Title: Functional polymers and gels for the purification of phosphorylated and thiophosphorylated proteins
Author: Patel, Chirag Bharatkumar
Awarding Body: Imperial College London
Current Institution: Imperial College London
Date of Award: 2013
Availability of Full Text:
Access from EThOS:
Full text unavailable from EThOS. Please try the link below.
Access from Institution:

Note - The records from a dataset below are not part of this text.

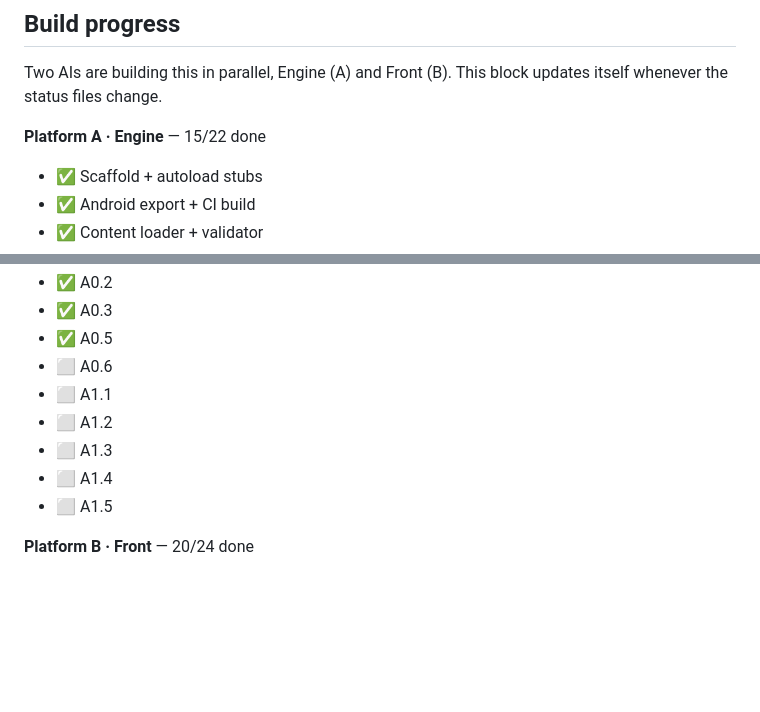
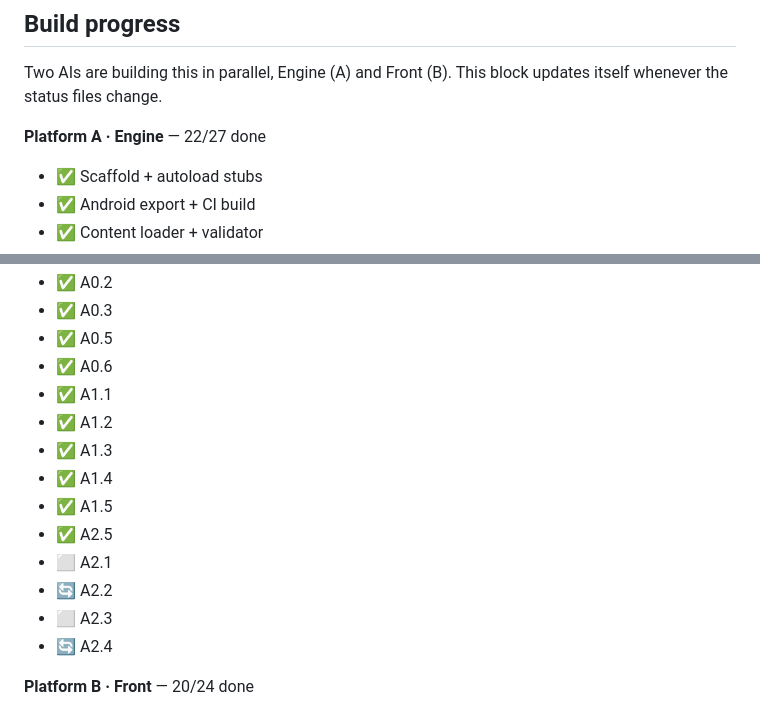
Before and after one commit to manofwhitebrown/Platform-Zero, a Markdown page: README.md, 2 parts joined by grey strips. GitHub-like rendering; blank space fills up the shorter version.

Commit message:
[bot] update README status [skip ci]

```diff
--- a/README.md
+++ b/README.md
@@ -21,7 +21,7 @@ Open **Actions → build**, pick the latest green run, and download the **platfo
 Two AIs are building this in parallel, Engine (A) and Front (B). This block updates itself whenever the status files change.
 
 <!-- STATUS:START -->
-**Platform A · Engine** — 15/22 done
+**Platform A · Engine** — 22/27 done
 
 - ✅ Scaffold + autoload stubs
 - ✅ Android export + CI build
@@ -40,12 +40,17 @@ Two AIs are building this in parallel, Engine (A) and Front (B). This block upda
 - ✅ A0.2
 - ✅ A0.3
 - ✅ A0.5
-- ⬜ A0.6
-- ⬜ A1.1
-- ⬜ A1.2
-- ⬜ A1.3
-- ⬜ A1.4
-- ⬜ A1.5
+- ✅ A0.6
+- ✅ A1.1
+- ✅ A1.2
+- ✅ A1.3
+- ✅ A1.4
+- ✅ A1.5
+- ✅ A2.5
+- ⬜ A2.1
+- 🔄 A2.2
+- ⬜ A2.3
+- 🔄 A2.4
 
 **Platform B · Front** — 20/24 done
 
```
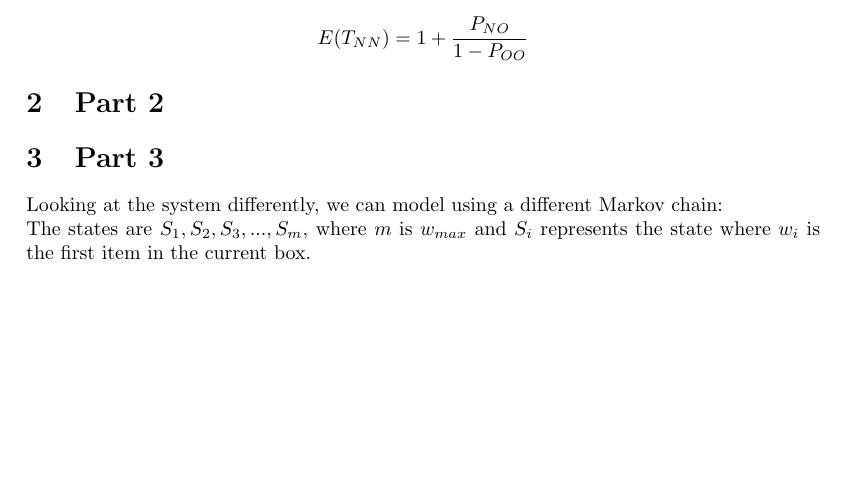
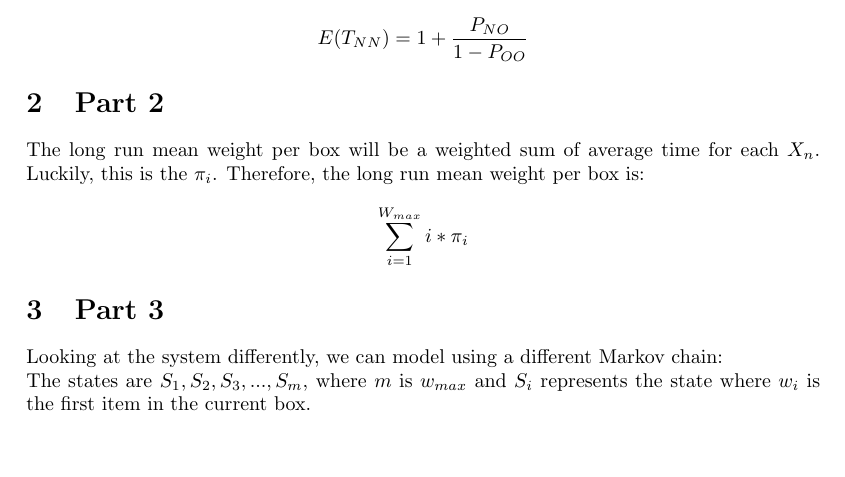
Before and after one commit to drlevy/ECS256, a LaTeX problem sheet (LaTex/Hw1.tex): part of page 2 of 4, cut so that both start at the same text, the shorter picture padded with empty space. Compiled offline with pdfLaTeX.

Commit message:
Added part 2 of the write up.

```diff
--- a/LaTex/Hw1.tex
+++ b/LaTex/Hw1.tex
@@ -79,7 +79,10 @@ E(T_{NN}) = 1+ \frac{P_{NO}}{1 - P_{OO}}
 
 
 \section{Part 2}
-
+The long run mean weight per box will be a weighted sum of average time for each $X_n$. Luckily, this is the $\pi_i$. Therefore, the long run mean weight per box is:
+\begin{align*}
+\sum_{i=1}^{W_{max}} i*\pi_i
+\end{align*}
 
 
 \section{Part 3}
```
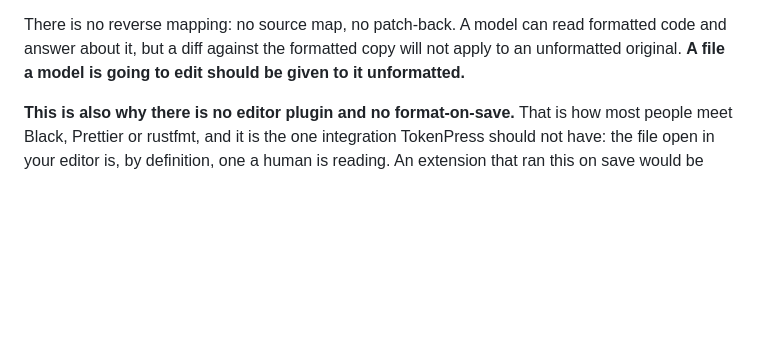
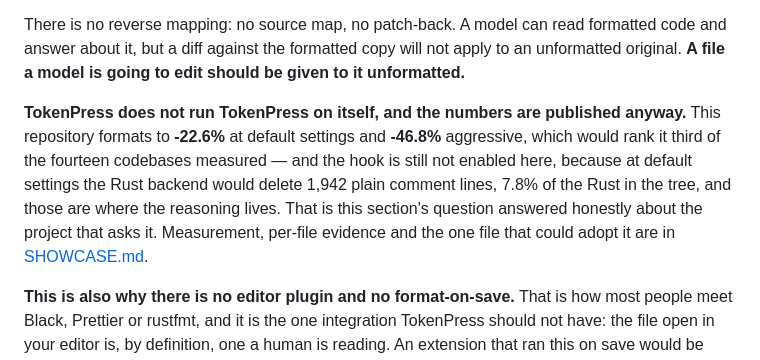
Before and after one commit to starone99/TokenPress, a Markdown page: README.md, the part around the change. Rendered like a GitHub page; blank space fills up the shorter version.

```diff
--- a/README.md
+++ b/README.md
@@ -140,6 +140,16 @@ There is no reverse mapping: no source map, no patch-back. A model can read
 formatted code and answer about it, but a diff against the formatted copy will
 not apply to an unformatted original. **A file a model is going to edit should
 be given to it unformatted.**
+
+**TokenPress does not run TokenPress on itself, and the numbers are
+published anyway.** This repository formats to **-22.6%** at default settings
+and **-46.8%** aggressive, which would rank it third of the fourteen codebases
+measured — and the hook is still not enabled here, because at default settings
+the Rust backend would delete 1,942 plain comment lines, 7.8% of the Rust in
+the tree, and those are where the reasoning lives. That is this section's
+question answered honestly about the project that asks it. Measurement,
+per-file evidence and the one file that could adopt it are in
+[SHOWCASE.md](benchmarks/SHOWCASE.md#the-fourteenth-codebase-tokenpress-itself-which-does-not-use-it).
 
 **This is also why there is no editor plugin and no format-on-save.** That is
 how most people meet Black, Prettier or rustfmt, and it is the one integration
```
Also changed, not shown: benchmarks/SHOWCASE.md (+52 -0 lines).
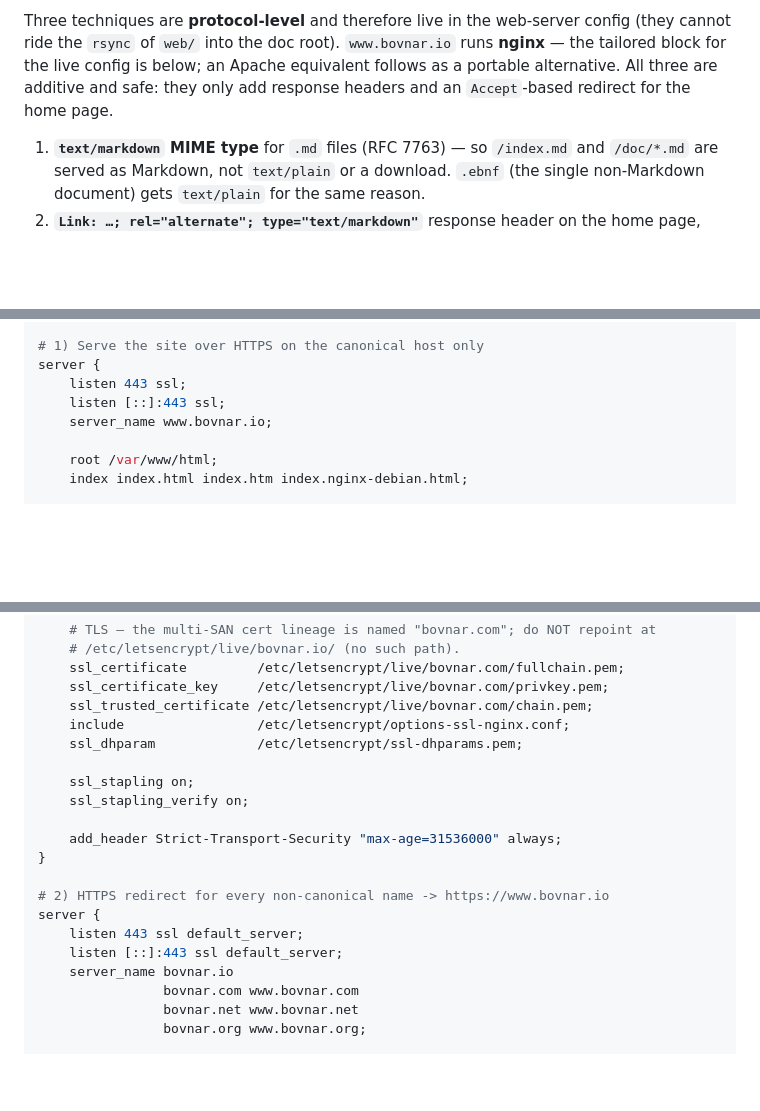
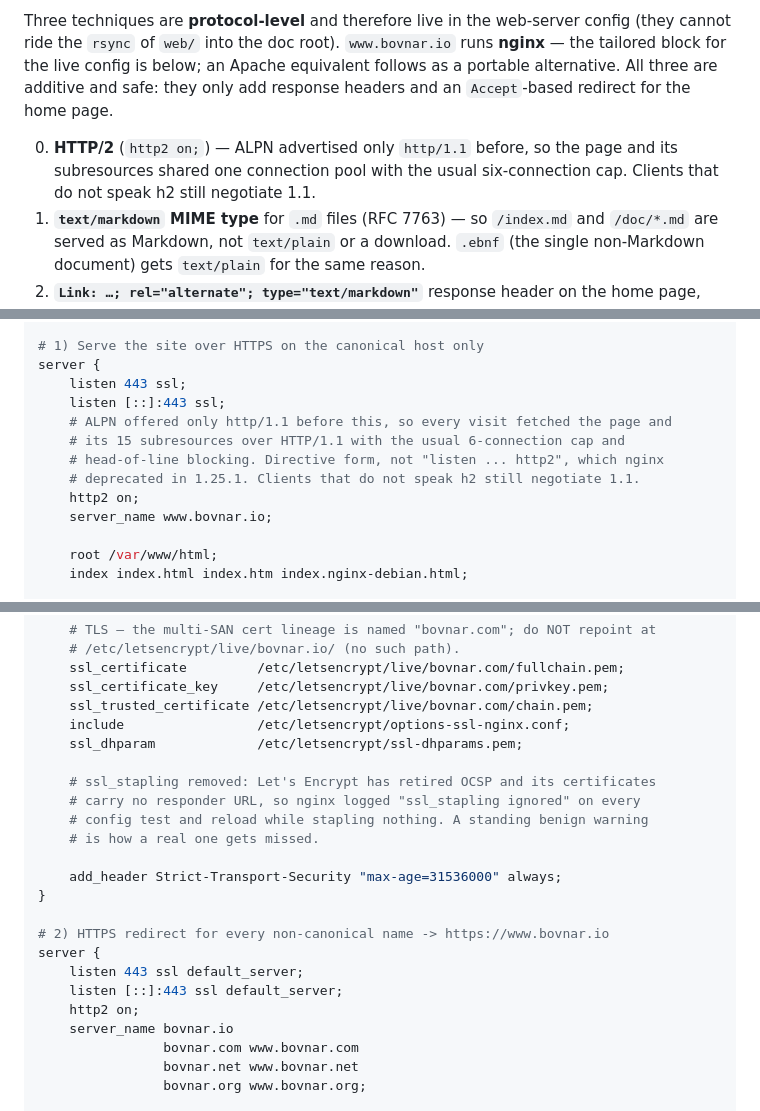
Before and after one commit to sothis/bovnar, a Markdown page: web-llm-server-config.md, 3 parts joined by grey strips. Drawn GitHub-style; blank space fills up the shorter version.

Commit message:
doc: enable HTTP/2 and drop the dead OCSP stapling
ALPN on www.bovnar.io advertised only http/1.1 -- there was no http2
directive anywhere in the config -- so every visit fetched the page and
its 15 subresources under HTTP/1.1's six-connection cap and per-request
head-of-line blocking. Enabled on both TLS servers in the directive form
(nginx deprecated "listen ... http2" in 1.25.1). Verified: ALPN now
negotiates h2, all 16 resources report nextHopProtocol h2, and an
--http1.1 client is still served normally.

Measured load from this host did not move (417ms -> 427ms median, within
the run-to-run noise), which is the honest result: at low latency with 16
resources the connection cap never binds. The gain is for high-latency
and mobile clients, where it does.

ssl_stapling was on while Let's Encrypt certificates carry no OCSP
responder URL any more, so it stapled nothing and logged "ssl_stapling
ignored" on every config test and reload. Removed; nginx -t now reports
zero warnings, so the next one to appear will be a real one.

Backup on the host: bovnar.bak.20260724-145215.

```diff
--- a/web-llm-server-config.md
+++ b/web-llm-server-config.md
@@ -13,6 +13,9 @@ runs **nginx** — the tailored block for the live config is below; an Apache
 equivalent follows as a portable alternative. All three are additive and safe:
 they only add response headers and an `Accept`-based redirect for the home page.
 
+0. **HTTP/2** (`http2 on;`) — ALPN advertised only `http/1.1` before, so the page
+   and its subresources shared one connection pool with the usual six-connection
+   cap. Clients that do not speak h2 still negotiate 1.1.
 1. **`text/markdown` MIME type** for `.md` files (RFC 7763) — so `/index.md` and
    `/doc/*.md` are served as Markdown, not `text/plain` or a download. `.ebnf`
    (the single non-Markdown document) gets `text/plain` for the same reason.
@@ -335,6 +338,11 @@ map $uri $bvnr_canon_hdr {
 server {
     listen 443 ssl;
     listen [::]:443 ssl;
+    # ALPN offered only http/1.1 before this, so every visit fetched the page and
+    # its 15 subresources over HTTP/1.1 with the usual 6-connection cap and
+    # head-of-line blocking. Directive form, not "listen ... http2", which nginx
+    # deprecated in 1.25.1. Clients that do not speak h2 still negotiate 1.1.
+    http2 on;
     server_name www.bovnar.io;
 
     root /var/www/html;
@@ -437,8 +445,10 @@ server {
     include                 /etc/letsencrypt/options-ssl-nginx.conf;
     ssl_dhparam             /etc/letsencrypt/ssl-dhparams.pem;
 
-    ssl_stapling on;
-    ssl_stapling_verify on;
+    # ssl_stapling removed: Let's Encrypt has retired OCSP and its certificates
+    # carry no responder URL, so nginx logged "ssl_stapling ignored" on every
+    # config test and reload while stapling nothing. A standing benign warning
+    # is how a real one gets missed.
 
     add_header Strict-Transport-Security "max-age=31536000" always;
 }
@@ -447,6 +457,7 @@ server {
 server {
     listen 443 ssl default_server;
     listen [::]:443 ssl default_server;
+    http2 on;
     server_name bovnar.io
                 bovnar.com www.bovnar.com
                 bovnar.net www.bovnar.net
```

Reversible protein phosphorylation is a universal means of regulating many processes in cell such as division, development and differentiation. Aberrant phosphorylation often causes or exacerbates disease progression (e.g. cancer). While significant progress has been made in the identification and biochemical characterisation of the protein kinases and phosphatases themselves, it has proven significantly more problematic to identify their substrates. Thus, the development o f techniques for the separation and enrichment of phosphoproteins or phosphopeptides is vital to assist substrate identification. Advances have been made however; the techniques remain limited for a number of reasons: 1-3 - Phosphorylation levels are low. - Any given protein may have a number of different phosphorylated forms. - The abundance of signalling molecules in the cell in very little. - Current analytical techniques do not have sufficient sensitivity and thus sometimes miss the identification of minor phosphorylation sites. The results presented in this thesis explore the three techniques of: (1) affinity gel electrophoresis, (2) affinity bead chromatography and (3) molecularly imprinted polymers for the improvement of phosphorylation analysis by utilising polymeric materials that incorporate synthetic receptors known to selectively bind phosphorylated species. The approaches taken towards each technique's synthesis and recognition of the selected biologically active compounds have been discussed. Furthermore several studies were carried out to elucidate all three techniques' performances under a variety of condition and also reveal their limitations. Affinity gel electrophoresis and affinity bead chromatography results have shown separation and enrichment in model mixtures and more importantly, in highly complex cell lysate samples. Moreover both techniques - selectivity for phosphorylated proteins can be tuned to thiophosphorylated proteins by simply changing the metal in receptor from manganese or zinc to cadmium. Furthermore PAGE imprinted gels and molecularly imprinted polymer monoliths in aq. buffered solutions were synthesised and tested. PAGE imprinted gels using phosphoprotein and phosphoepitopes as templates proved unsuccessful with no improvement in the separation of phosphoproteins. However, molecularly imprinted polymer monoliths prepared using a phosphoepitope as a template have displayed strong imprinting effects for the first time. However, selectivity at the level of phosphoepitopes remains an on-going challenge.
Supervisor: Mann, David ; Vilar, Ramon ; Steinke, Joachim Sponsor: Institute of Chemical Biology ; Engineering and Physical Sciences Research Council
Qualification Name: Thesis (Ph.D.) Qualification Level: Doctoral
EThOS ID:  DOI: Not available